Return the lines below that carry the word "this".

━━━━━━━━

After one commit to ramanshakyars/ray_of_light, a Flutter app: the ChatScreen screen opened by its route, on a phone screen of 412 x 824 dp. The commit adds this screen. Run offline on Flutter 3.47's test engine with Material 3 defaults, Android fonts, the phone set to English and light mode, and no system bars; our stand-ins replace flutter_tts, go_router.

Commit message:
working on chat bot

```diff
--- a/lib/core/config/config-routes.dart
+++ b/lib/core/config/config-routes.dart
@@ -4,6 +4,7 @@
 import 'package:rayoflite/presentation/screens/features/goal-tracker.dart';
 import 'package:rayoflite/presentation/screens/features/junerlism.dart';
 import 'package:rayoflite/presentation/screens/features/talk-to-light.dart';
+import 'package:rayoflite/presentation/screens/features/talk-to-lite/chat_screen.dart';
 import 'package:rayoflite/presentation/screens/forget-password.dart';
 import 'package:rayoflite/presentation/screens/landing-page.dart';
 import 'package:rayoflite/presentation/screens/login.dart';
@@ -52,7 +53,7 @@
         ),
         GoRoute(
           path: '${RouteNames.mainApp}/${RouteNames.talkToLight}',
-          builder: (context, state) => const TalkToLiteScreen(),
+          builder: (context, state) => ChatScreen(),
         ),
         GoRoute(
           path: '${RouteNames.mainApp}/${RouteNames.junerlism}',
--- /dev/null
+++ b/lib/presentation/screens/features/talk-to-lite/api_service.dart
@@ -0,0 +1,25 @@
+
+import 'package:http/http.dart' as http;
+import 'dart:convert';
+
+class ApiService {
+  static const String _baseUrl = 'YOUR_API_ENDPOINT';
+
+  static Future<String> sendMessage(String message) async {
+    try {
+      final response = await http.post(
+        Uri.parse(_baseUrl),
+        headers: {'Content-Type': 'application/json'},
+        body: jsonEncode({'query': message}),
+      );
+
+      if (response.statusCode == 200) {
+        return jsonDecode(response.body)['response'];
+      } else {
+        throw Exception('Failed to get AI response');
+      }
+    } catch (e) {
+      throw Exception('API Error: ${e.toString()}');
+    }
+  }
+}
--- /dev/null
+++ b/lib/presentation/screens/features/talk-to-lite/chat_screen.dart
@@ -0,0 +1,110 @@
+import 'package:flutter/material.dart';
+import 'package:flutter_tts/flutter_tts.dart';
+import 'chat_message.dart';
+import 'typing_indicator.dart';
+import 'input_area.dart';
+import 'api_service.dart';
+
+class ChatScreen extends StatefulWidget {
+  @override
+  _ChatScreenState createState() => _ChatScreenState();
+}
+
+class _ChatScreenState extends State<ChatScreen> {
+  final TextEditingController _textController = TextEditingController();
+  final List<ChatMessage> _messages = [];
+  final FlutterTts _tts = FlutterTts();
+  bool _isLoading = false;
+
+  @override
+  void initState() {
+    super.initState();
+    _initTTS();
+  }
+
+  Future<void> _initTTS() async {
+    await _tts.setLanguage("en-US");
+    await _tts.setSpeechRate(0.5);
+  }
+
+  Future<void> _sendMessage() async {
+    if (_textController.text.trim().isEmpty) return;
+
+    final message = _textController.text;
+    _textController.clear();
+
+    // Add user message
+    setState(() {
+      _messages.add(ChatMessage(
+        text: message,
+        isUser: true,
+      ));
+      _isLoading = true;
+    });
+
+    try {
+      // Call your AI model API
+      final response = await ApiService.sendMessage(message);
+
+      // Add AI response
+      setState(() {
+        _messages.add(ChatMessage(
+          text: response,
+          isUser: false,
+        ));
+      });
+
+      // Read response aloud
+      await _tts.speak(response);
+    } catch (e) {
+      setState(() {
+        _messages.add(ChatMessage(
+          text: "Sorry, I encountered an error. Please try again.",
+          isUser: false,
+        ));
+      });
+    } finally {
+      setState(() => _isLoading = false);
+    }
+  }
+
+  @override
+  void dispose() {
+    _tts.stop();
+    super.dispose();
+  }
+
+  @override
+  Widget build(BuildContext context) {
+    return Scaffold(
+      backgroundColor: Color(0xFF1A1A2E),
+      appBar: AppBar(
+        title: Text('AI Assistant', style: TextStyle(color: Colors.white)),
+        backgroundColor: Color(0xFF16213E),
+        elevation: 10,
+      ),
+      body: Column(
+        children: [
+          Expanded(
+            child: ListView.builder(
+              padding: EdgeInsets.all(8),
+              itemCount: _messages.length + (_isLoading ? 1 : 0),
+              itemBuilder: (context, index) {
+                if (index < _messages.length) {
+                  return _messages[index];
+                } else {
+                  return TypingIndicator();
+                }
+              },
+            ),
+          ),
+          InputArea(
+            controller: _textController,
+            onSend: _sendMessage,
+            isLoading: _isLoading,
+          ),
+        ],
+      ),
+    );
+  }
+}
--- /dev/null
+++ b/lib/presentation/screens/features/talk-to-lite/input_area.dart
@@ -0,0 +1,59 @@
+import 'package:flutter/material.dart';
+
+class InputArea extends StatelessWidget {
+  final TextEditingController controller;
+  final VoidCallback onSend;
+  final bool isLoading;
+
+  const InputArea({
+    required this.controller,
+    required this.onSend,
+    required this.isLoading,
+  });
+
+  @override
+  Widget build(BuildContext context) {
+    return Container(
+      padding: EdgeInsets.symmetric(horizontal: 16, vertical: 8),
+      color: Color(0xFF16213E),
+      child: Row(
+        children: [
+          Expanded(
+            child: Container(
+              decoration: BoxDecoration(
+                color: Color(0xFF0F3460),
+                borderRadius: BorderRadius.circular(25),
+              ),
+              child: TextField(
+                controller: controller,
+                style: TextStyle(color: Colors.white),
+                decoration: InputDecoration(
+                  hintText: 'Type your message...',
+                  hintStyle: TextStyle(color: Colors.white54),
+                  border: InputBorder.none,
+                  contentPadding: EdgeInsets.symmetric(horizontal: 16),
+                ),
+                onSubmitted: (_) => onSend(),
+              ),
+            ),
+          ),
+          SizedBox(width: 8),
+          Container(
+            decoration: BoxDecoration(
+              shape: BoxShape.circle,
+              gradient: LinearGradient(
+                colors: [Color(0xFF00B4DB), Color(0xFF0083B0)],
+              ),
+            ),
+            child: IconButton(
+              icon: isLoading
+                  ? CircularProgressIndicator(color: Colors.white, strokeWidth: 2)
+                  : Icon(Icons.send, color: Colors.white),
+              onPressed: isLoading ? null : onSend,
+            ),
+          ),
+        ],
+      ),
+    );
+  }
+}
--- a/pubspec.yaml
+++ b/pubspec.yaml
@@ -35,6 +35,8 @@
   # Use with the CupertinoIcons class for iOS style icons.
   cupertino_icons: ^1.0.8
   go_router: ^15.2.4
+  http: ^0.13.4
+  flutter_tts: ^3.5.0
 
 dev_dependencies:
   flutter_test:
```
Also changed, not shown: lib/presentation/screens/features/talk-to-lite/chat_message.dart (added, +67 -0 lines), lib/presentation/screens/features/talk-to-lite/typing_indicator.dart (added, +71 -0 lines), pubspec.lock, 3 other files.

━━━━━━━━

**FINISHED EXERCISE:**
After one commit to ramanshakyars/ray_of_light, a Flutter app: the ChatScreen screen opened by its route, on a phone screen of 412 x 824 dp. The commit adds this screen. Run offline on Flutter 3.47's test engine with Material 3 defaults, Android fonts, the phone set to English and light mode, and no system bars; our stand-ins replace flutter_tts, go_router.
+    required this.controller,
+    required this.onSend,
+    required this.isLoading,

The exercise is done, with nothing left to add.